Increasing diversity in higher education through class
Still, as the number of students pursuing a college degree has risen, the income divide on college campuses has widened.
Today, only one third of high school students in the lowest socio-economic quartile will attend a four-year college. More startling, only 7% will earn a college degree. At America’s most selective colleges, you are 25 times more likely to encounter a rich student than a poor one.
Ironically, all this is taking place at the same time as a series of voter initiatives and legal challenges threaten to eliminate race-based affirmative action as we know it. The confluence of these factors has sparked an interest in a different brand of affirmative action – one based not on gender or race, but rather on socio-economic class.
Proponents of ‘class-based affirmative action’ argue that it not only recognises and addresses deep economic inequalities in American society, but also supports racial diversity by capitalising on the large overlap between race and socio-economic disadvantage. Opponents, on the other hand, fear that if class fully replaces race in college admissions decisions, racial diversity on college campuses will plummet.
Ultimately, these arguments may be settled in the Supreme Court, which in June 2013 put universities on notice when it emphasised that race-conscious admissions programmes are only permissible when “no workable race-neutral alternatives would produce the benefits of diversity”.
History suggests that curtailing or eliminating race-based admissions will not wipe out efforts to maintain diversity on college campuses. In the past two decades, multiple states have banned the practice and colleges and universities have responded by pursuing alternate means to support campus diversity.
That is what happened in 2008, when a state ballot initiative threatened to outlaw race-based affirmative action in Colorado. In response the University of Colorado Boulder, or CU, implemented a class-based affirmative action system designed to admit a broadly diverse class while complying with the proposed ban.
At the heart of CU’s class-based system are two statistical measures, which the University uses to identify and give special consideration to applicants who have persevered in the face of socio-economic obstacles.
The ‘Disadvantage Index’ flags applicants whose socio-economic status has substantially reduced their chances of enrolling in college. The ‘Overachievement Index’ flags applicants whose academic credentials, such as SAT or ACT scores, far exceed those of students with similar backgrounds. Ultimately, the applicants identified by these indices are given a leg up in the admissions process.
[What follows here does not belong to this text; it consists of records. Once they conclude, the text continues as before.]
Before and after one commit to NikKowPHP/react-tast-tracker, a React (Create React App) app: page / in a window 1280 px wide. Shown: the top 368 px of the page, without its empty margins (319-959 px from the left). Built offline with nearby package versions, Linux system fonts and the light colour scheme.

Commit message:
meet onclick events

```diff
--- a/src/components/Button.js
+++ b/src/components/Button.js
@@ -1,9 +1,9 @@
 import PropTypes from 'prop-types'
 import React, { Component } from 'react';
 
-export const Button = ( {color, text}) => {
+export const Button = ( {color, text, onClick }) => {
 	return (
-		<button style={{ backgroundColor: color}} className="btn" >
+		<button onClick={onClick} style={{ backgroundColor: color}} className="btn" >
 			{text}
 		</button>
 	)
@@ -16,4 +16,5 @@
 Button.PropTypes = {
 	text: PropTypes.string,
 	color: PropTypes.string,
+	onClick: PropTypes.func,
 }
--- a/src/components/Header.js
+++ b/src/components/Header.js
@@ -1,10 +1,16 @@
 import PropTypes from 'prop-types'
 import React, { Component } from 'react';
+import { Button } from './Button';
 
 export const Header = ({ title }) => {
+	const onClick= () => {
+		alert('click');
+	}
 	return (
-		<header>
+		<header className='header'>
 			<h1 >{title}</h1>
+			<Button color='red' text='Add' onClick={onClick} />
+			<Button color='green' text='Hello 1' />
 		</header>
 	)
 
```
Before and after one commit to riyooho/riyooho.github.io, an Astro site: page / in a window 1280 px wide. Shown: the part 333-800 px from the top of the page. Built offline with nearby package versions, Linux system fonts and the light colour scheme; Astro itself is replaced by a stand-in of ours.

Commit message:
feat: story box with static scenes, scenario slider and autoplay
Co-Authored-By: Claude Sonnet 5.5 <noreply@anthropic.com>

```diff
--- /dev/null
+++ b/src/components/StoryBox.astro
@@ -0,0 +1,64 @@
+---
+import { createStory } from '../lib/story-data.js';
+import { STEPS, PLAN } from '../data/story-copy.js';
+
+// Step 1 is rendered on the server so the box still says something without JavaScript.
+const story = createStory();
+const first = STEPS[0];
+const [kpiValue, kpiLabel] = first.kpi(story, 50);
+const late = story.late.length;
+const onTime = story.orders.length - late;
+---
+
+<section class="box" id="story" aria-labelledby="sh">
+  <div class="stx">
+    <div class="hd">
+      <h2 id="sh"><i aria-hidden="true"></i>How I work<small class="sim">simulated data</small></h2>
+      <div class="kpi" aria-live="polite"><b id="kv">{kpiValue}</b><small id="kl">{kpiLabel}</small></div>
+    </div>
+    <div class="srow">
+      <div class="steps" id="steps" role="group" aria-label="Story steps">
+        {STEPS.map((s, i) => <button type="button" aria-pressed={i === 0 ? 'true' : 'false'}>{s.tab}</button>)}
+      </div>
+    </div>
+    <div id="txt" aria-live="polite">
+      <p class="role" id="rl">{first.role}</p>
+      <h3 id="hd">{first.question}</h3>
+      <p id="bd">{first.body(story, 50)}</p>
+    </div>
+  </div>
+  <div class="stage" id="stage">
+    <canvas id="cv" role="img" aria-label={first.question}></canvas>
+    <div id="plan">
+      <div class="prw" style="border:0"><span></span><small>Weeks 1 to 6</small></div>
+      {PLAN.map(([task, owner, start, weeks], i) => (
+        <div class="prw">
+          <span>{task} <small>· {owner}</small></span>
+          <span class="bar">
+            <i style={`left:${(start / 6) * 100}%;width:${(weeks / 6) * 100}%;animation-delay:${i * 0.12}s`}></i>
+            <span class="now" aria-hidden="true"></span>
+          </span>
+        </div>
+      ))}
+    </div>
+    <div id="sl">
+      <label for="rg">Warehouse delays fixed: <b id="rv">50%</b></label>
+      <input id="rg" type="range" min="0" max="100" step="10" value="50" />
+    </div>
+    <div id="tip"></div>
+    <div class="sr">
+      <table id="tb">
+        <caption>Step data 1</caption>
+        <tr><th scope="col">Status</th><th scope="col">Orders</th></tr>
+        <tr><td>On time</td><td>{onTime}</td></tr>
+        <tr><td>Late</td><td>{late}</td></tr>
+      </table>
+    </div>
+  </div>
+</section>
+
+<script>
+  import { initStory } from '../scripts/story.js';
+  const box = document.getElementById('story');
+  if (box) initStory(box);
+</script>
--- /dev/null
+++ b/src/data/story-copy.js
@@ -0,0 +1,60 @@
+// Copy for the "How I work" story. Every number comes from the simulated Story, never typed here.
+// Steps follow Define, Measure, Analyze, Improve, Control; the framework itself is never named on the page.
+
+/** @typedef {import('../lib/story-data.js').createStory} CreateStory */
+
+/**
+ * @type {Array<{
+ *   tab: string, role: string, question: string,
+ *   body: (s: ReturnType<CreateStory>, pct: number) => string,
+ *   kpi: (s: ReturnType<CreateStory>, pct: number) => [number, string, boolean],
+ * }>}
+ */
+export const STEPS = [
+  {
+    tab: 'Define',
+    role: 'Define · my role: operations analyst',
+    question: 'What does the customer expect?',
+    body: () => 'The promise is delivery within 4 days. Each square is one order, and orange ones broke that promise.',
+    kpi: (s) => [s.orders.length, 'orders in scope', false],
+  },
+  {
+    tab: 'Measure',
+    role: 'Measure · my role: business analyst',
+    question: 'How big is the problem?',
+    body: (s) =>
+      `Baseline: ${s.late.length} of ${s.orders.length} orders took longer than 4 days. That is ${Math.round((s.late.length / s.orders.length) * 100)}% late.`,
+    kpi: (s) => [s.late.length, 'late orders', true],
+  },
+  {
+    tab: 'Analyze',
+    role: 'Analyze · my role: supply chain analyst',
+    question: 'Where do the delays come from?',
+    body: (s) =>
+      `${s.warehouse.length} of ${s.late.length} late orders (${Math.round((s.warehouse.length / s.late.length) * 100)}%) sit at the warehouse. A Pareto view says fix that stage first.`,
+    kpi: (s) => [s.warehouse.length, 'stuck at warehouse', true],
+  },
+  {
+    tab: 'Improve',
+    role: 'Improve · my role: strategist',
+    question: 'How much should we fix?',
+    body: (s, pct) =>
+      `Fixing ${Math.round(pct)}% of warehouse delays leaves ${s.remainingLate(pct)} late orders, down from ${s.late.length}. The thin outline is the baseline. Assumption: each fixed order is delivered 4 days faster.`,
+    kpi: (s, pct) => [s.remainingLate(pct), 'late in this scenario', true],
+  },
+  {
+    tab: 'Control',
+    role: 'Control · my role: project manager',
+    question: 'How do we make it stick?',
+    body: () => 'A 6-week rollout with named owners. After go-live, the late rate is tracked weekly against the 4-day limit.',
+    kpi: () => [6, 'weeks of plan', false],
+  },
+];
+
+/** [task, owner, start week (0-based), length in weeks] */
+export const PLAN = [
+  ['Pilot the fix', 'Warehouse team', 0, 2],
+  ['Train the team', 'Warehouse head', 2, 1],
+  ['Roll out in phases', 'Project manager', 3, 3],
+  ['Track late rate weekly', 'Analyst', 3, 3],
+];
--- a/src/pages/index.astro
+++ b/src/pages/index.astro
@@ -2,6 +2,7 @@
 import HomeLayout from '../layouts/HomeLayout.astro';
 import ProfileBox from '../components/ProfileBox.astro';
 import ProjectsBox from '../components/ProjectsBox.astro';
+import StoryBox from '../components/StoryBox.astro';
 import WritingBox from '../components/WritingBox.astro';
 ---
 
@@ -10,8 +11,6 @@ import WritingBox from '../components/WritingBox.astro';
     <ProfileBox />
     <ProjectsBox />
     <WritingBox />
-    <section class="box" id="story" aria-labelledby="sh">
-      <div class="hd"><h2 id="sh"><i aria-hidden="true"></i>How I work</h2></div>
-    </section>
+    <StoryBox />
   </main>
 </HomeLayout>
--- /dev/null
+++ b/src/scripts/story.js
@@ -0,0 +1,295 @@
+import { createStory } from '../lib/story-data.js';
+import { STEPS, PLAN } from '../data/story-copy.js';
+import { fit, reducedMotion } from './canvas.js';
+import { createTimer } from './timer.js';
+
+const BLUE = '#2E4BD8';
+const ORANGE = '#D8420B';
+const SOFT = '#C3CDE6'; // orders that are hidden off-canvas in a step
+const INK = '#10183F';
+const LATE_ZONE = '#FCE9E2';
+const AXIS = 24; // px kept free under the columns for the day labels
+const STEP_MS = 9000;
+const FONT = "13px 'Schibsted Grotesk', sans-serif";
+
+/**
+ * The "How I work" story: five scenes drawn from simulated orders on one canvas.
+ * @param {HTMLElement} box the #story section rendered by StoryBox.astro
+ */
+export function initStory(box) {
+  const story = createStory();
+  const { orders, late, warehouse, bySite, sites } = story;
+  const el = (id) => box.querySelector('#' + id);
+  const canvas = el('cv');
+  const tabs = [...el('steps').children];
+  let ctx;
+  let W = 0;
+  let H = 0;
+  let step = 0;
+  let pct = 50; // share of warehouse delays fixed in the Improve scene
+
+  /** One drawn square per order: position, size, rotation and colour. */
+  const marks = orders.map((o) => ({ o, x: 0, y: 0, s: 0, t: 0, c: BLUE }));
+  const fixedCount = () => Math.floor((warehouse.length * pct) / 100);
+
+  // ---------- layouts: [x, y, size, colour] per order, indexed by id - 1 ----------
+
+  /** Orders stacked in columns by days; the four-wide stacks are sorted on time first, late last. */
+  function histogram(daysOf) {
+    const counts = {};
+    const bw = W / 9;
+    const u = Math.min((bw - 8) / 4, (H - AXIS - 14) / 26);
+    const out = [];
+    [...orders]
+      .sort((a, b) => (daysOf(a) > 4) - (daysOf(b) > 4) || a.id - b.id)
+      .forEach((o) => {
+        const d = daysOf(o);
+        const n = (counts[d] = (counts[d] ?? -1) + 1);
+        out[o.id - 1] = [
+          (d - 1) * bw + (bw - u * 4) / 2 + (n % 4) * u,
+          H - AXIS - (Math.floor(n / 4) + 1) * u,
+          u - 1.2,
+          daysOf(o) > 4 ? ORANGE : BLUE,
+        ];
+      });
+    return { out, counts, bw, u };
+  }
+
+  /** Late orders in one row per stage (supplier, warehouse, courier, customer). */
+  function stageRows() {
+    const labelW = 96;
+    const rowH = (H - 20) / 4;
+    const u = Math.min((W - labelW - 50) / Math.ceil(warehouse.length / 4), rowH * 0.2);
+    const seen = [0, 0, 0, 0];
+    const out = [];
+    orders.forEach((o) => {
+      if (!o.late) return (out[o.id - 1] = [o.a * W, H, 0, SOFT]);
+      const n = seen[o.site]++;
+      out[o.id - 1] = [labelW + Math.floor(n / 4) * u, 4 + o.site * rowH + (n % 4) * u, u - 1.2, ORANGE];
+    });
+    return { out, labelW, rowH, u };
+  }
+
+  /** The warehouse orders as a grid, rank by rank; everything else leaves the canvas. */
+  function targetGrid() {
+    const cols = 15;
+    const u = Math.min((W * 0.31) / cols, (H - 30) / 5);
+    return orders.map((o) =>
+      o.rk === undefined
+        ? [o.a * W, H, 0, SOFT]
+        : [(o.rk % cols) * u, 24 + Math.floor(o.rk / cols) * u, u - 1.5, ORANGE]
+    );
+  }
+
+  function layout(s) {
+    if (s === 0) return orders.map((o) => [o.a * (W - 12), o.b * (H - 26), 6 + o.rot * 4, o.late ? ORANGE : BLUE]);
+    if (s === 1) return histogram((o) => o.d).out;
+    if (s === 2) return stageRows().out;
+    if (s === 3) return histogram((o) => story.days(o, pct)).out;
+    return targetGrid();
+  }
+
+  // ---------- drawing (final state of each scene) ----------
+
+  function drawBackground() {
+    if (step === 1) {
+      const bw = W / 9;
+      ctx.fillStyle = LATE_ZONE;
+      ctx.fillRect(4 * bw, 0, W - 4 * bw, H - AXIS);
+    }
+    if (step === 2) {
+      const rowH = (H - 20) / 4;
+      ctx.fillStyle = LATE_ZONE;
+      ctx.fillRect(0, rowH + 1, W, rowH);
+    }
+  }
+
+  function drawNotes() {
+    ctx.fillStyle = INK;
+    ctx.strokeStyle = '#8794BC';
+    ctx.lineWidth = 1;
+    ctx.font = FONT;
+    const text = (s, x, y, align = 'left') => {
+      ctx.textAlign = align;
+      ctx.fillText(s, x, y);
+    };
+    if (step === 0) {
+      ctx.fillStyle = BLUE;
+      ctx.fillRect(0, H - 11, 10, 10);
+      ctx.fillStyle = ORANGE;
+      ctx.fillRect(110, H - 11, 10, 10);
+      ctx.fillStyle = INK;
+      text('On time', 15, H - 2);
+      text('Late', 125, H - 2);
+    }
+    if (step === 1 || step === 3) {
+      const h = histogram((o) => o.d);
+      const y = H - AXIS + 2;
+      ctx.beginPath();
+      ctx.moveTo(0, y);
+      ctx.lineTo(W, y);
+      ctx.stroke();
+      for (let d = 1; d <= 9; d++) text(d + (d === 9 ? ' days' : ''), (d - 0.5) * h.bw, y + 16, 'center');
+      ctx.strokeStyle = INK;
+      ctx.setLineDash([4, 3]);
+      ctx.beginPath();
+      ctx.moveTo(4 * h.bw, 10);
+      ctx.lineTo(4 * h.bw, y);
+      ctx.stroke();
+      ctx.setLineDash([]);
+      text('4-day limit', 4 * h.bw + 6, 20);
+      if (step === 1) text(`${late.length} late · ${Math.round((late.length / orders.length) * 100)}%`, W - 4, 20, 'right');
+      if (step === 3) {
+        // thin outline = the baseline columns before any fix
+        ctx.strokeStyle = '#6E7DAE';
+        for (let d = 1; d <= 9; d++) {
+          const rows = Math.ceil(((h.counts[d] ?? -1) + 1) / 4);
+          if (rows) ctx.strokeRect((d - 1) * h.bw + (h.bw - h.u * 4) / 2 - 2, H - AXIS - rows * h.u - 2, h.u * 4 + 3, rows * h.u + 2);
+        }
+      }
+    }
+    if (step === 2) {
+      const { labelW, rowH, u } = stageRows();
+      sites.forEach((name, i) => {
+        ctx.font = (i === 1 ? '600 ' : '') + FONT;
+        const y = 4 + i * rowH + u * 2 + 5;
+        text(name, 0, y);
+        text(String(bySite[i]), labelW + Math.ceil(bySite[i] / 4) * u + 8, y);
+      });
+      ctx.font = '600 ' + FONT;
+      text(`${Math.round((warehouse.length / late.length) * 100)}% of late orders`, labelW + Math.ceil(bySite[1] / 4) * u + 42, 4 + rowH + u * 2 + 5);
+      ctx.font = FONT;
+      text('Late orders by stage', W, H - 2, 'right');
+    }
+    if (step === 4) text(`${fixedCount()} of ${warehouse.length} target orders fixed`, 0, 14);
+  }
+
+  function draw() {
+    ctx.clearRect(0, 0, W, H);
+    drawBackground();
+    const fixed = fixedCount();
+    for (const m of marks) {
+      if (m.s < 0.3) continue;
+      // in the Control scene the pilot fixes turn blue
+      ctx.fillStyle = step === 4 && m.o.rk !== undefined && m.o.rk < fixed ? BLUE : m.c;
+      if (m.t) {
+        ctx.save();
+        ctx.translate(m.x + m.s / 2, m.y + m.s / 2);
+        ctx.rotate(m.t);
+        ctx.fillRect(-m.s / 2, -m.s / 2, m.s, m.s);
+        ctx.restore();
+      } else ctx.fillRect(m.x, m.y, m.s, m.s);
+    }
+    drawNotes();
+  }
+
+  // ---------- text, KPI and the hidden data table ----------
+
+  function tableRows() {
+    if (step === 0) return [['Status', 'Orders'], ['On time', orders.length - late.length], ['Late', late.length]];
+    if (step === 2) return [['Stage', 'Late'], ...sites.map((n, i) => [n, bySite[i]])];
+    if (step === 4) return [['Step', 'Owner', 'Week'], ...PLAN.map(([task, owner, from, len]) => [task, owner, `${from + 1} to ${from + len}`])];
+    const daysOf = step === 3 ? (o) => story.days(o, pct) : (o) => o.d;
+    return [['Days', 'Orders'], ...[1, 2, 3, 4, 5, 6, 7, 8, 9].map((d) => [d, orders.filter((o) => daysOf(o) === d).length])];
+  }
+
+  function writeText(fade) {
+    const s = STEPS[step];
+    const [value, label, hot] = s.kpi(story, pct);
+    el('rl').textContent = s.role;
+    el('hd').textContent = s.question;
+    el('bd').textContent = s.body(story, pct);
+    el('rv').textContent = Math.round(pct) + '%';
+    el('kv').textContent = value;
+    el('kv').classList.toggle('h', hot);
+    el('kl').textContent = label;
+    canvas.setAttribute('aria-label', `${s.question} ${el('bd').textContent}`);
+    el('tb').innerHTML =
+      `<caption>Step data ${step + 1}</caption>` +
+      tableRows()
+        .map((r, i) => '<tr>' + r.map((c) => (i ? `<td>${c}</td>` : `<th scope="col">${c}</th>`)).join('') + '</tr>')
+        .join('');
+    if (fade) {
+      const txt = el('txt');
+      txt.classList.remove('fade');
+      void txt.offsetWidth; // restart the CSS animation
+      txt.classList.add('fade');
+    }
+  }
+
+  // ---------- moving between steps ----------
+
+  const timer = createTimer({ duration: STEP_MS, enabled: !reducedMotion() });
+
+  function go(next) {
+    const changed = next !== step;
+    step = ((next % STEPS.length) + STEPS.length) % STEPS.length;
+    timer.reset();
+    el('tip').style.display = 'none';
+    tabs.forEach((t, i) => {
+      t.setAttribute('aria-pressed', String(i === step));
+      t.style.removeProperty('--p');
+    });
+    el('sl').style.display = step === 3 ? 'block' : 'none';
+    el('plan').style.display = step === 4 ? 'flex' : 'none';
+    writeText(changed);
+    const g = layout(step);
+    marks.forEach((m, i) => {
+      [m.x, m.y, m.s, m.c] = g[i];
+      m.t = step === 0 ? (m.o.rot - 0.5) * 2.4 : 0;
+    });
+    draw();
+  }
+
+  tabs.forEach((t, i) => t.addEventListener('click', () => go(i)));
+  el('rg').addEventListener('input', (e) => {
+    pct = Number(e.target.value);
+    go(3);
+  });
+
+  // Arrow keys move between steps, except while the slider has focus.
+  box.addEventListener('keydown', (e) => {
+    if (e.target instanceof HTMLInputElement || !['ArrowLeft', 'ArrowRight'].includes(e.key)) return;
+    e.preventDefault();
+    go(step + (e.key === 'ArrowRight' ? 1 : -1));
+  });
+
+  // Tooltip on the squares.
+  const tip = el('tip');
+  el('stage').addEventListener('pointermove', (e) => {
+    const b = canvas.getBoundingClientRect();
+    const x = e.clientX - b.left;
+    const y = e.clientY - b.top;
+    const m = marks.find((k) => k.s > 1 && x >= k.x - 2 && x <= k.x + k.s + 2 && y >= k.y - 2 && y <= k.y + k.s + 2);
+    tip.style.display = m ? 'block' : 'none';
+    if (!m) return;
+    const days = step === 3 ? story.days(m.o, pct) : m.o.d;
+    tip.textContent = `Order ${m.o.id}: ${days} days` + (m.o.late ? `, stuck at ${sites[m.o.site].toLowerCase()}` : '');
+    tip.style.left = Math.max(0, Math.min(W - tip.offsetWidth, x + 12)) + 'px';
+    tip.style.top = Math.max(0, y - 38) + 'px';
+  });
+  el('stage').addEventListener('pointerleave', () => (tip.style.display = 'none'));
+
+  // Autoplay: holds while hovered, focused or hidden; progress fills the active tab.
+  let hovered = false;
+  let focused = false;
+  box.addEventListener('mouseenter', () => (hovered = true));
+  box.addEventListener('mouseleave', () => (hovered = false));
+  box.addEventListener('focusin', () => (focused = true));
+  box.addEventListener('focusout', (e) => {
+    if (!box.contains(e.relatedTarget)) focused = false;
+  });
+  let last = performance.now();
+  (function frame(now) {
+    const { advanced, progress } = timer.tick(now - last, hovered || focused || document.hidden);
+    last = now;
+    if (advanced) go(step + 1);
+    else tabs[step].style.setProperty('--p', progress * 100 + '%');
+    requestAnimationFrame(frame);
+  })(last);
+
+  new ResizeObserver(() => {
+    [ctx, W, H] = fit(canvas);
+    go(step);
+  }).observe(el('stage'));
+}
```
The development of CU’s class-based admissions indices was complex, not least because so few examples of class-based admissions systems are detailed in the public domain. Admissions practices at selective universities are closely guarded secrets. This is understandable given the intense scrutiny and high stakes involved.
But if race-neutral admissions approaches are to be widely adopted, we can no longer afford to operate in an empirical vacuum. To that end, the University of Colorado has made efforts to disseminate research on its innovative class-based measures.
With my colleague Melissa Hart, I detail the Disadvantage and Over-achievement Indices in the August 2013 issue of Harvard Law & Policy Review. The article also summarises controlled experiments using these indices, which showed promising results.
Using the race-blind indices to replace race-based admissions, it turns out, increased acceptance rates for not only economically disadvantaged applicants, but also racial minorities. Moreover, using the indices to supplement race-based admissions substantially increased acceptance rates for low-income and minority applicants.
Our analyses also suggest that students who benefit from class-based affirmative action can handle college-level work. In fact, those identified by the Over-achievement Indices may perform better in college than typical undergraduates.
Of course, the successes and failures of class-conscious admissions policies will be evaluated by enrolment numbers, not experiments. Colorado’s class-based system was fully implemented in 2011, and in September of that year the university enrolled the most diverse freshmen class in its history.
The Disadvantage and Over-achievement Indices cannot take all the credit; admissions policies are only one of the tools universities like CU can use to support campus diversity.
Colleges will need to execute comprehensive strategies that include encouraging disadvantaged students to apply and then supporting their academic development once they have arrived on campus.
Class-based admissions policies, however, are an indispensable piece of the college access puzzle and it is worth noting that admissions preferences need not be an either-or proposition.
Our research suggests that considering race and class jointly should help universities open pathways to higher education for all students who have traditionally faced economic, social and institutional barriers.
Such reforms are essential if higher education is to fulfil its promise, in the words of former Massachusetts education secretary Horace Mann, as “a great equaliser of the conditions of men – the balance wheel of the social machinery”.
* Dr Matthew Gaertner worked with the University of Colorado Boulder office of admissions to create the class-based admissions indices and is currently a research scientist in the Center for College & Career Success at Pearson. @MatthewGaertner. http://ResearchNetwork.Pearson.com
* Picture credit: 123RF Stock Photos.